What should we make of the Trump administration’s basic argument that any decision to extend the ATS cause of action should be left to Congress? It is worth recalling that the second Bush administration argued in Sosa that any decision to create an ATS cause of action should be left to Congress. The Supreme Court in Sosa expressly rejected that argument as inconsistent with the understanding of the first Congress in 1789 that the common law would provide a cause of action for torts in violation of the law of nations, a legal category that would inevitably evolve and expand over time. The “leave it to Congress” argument has now been recycled as a refusal to extend the existing cause of action rather than as a refusal to create a new one.

Sosa held out the promise of an ATS cause of action whose contours were shaped coherently by customary international law. Such a cause of action would apply to a limited set of human rights norms, but it would apply to corporations (because international law does) and it would recognize aiding-and-abetting liability (because international law does). Such a cause of action would give effect to the understanding of the first Congress in 1789 that no express cause of action was required for torts in violations of the law of nations, but would of course be subject to control by today’s Congress, which could grant an express cause of action (as it did in 1992 with the Torture Victim Protection Act) or limit the implied cause of action (as it has never done so far).

Instead, the Supreme Court has produced an ATS cause of action that draws incoherent distinctions to dispose of particular cases under the guise of deferring to Congress. In Jesner, the Court distinguished between U.S. and foreign corporations—a distinction that even the new Trump administration brief complains is inconsistent with congressional intent (at page 11). The Trump administration is now urging the Court to draw further incoherent distinctions between corporations and natural persons and between liability as an aider and abettor and liability as a principal.

The Trump administration’s Jesner brief argued that the First Congress “did not have a good reason to distinguish” between suits against natural persons and suits against corporations. Pointing to a 1787 incident involving infringement of the rights of the Dutch ambassador, Jesner brief argued that infringement of such rights by a company “could perhaps best be vindicated (and compensation paid) through a private suit against that company” (at page 17).

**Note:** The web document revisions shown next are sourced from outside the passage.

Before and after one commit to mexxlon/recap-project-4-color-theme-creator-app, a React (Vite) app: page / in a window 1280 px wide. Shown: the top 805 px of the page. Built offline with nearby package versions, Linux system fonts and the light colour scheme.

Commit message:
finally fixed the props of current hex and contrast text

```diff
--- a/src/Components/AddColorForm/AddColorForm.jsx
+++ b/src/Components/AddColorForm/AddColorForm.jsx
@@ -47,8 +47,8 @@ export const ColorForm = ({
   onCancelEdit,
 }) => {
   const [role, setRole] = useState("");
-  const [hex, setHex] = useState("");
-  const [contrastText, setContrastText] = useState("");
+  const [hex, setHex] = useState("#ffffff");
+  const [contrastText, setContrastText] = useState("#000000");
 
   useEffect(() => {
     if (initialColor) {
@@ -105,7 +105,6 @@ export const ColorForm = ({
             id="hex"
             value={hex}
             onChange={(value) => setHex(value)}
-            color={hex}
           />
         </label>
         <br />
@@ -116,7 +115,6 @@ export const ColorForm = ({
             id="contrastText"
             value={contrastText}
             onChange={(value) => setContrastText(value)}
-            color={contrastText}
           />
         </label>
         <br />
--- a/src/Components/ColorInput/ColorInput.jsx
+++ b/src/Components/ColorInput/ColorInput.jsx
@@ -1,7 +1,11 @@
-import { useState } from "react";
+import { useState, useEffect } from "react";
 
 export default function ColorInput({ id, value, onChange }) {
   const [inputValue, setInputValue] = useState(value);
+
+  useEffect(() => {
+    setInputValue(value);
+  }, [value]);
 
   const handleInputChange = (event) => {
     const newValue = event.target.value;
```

There is similarly no good reason to think that today’s Congress would want to protect a modern-day Bruno Tesch, who aids and abets human rights violations, or would want to allow the act of incorporation to shield U.S. defendants from liability for torture or slavery. Those, however, are the distinctions that the Trump administration would have the Supreme Court draw, supposedly in deference to Congress.